SOURCE RECORDS:
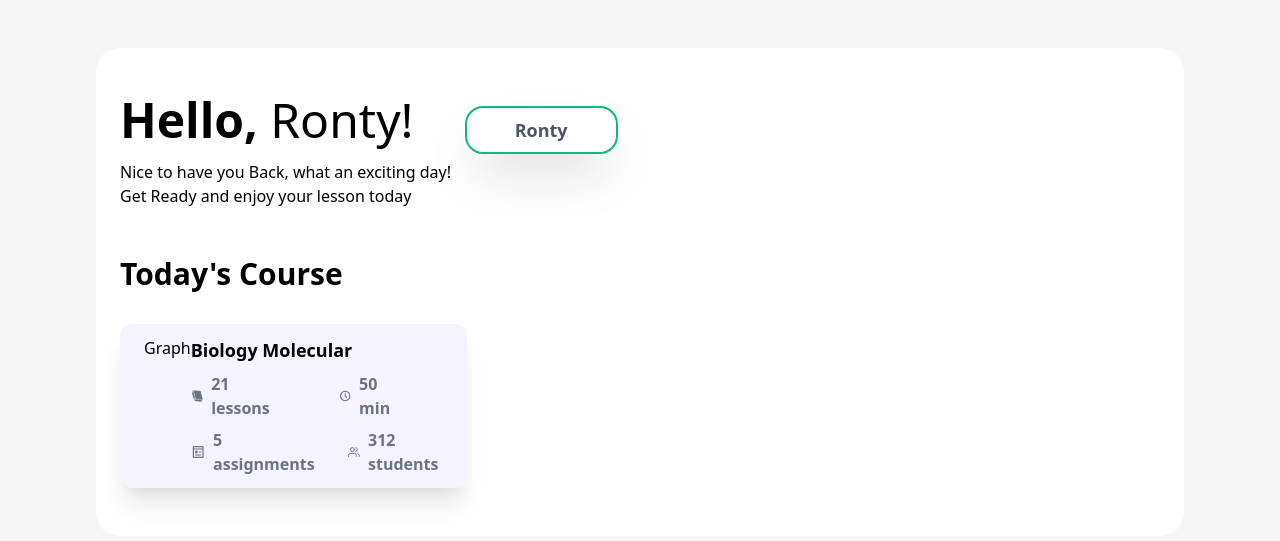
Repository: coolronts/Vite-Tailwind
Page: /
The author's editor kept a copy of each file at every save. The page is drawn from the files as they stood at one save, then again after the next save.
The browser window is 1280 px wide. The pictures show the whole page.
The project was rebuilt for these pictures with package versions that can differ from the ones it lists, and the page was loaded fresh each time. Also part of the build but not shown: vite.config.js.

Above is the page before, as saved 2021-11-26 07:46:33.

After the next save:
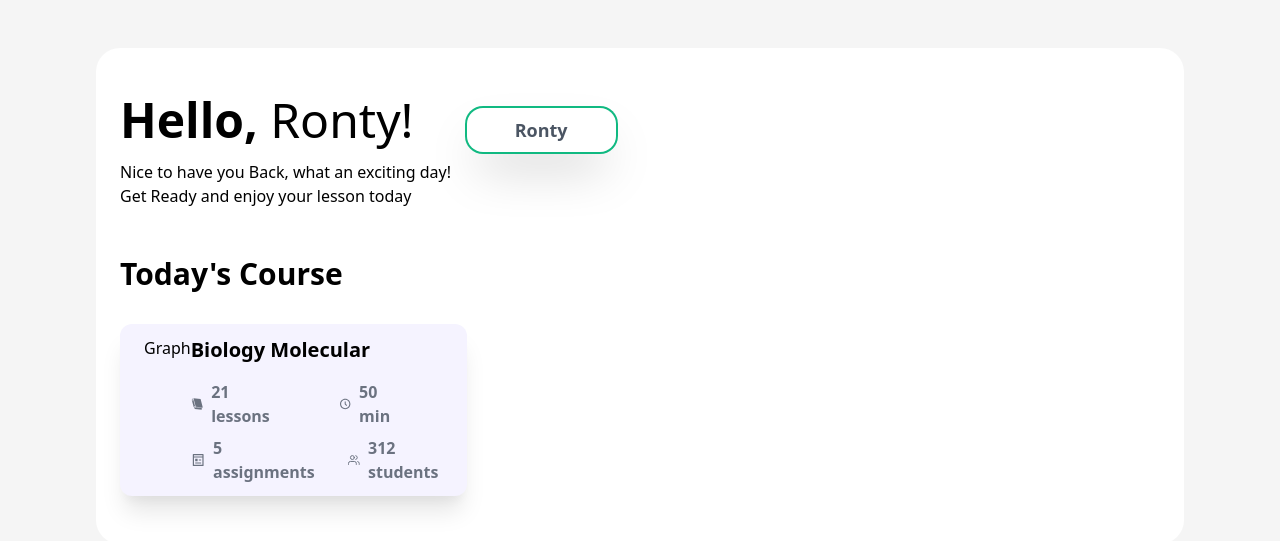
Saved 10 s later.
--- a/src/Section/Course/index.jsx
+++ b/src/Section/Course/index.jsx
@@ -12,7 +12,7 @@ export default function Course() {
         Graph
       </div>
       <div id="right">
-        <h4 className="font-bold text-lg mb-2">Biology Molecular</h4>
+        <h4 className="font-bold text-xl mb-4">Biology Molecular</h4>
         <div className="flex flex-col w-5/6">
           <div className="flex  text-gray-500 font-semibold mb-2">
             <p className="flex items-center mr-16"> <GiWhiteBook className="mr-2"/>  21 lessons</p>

---

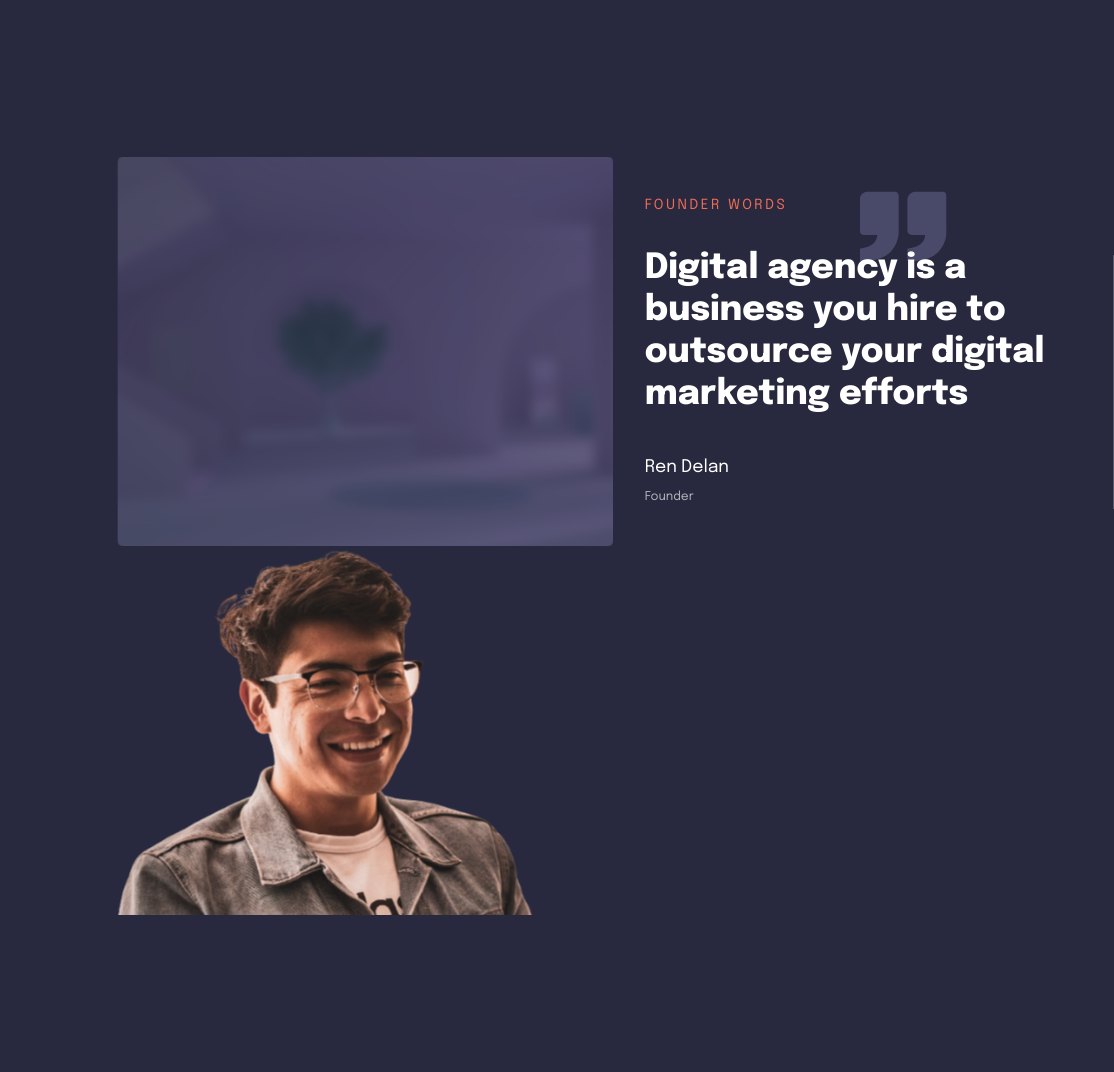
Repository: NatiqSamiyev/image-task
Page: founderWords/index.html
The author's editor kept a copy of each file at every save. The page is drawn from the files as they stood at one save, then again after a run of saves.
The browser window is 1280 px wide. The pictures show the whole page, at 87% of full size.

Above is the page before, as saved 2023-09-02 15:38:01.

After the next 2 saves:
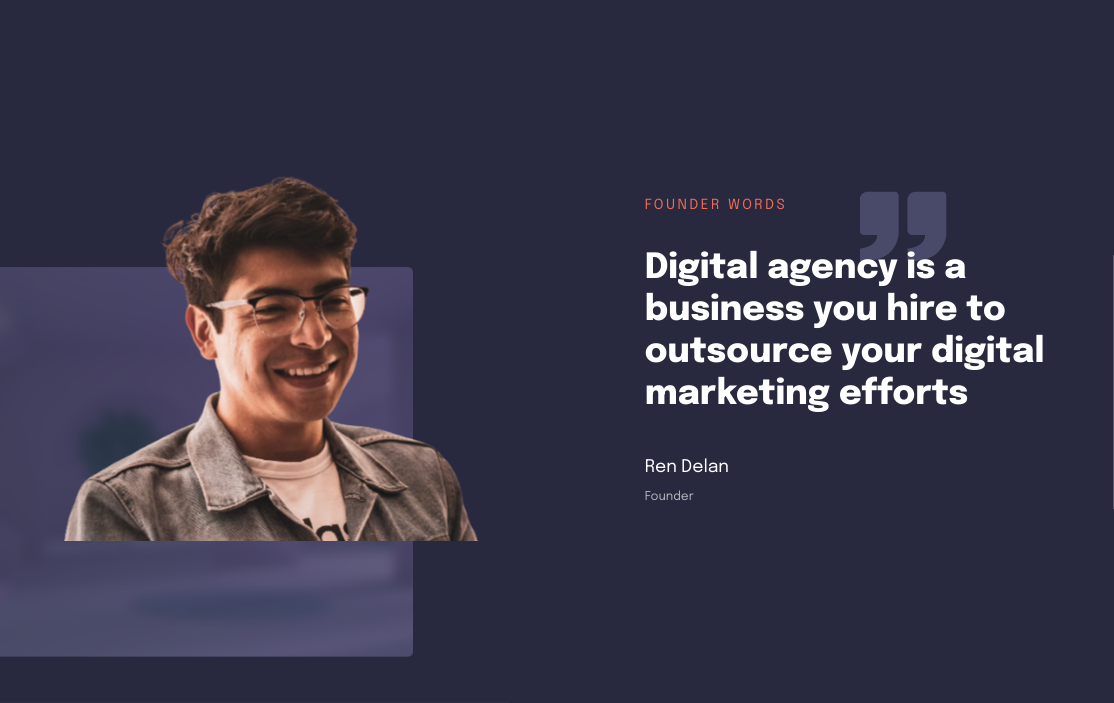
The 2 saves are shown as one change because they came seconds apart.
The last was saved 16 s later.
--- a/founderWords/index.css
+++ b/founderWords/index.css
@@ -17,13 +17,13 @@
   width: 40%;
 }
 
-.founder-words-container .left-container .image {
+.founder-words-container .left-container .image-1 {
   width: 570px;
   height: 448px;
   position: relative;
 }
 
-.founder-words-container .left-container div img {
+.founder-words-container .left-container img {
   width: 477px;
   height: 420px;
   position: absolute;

TASK GOAL:
Above are the records; from them, give again exactly the lines from the one containing "-17,13 +17,13 @@" through the one containing "position: absolute;", both included.

RESPONSE AREA:
@@ -17,13 +17,13 @@
   width: 40%;
 }
 
-.founder-words-container .left-container .image {
+.founder-words-container .left-container .image-1 {
   width: 570px;
   height: 448px;
   position: relative;
 }
 
-.founder-words-container .left-container div img {
+.founder-words-container .left-container img {
   width: 477px;
   height: 420px;
   position: absolute;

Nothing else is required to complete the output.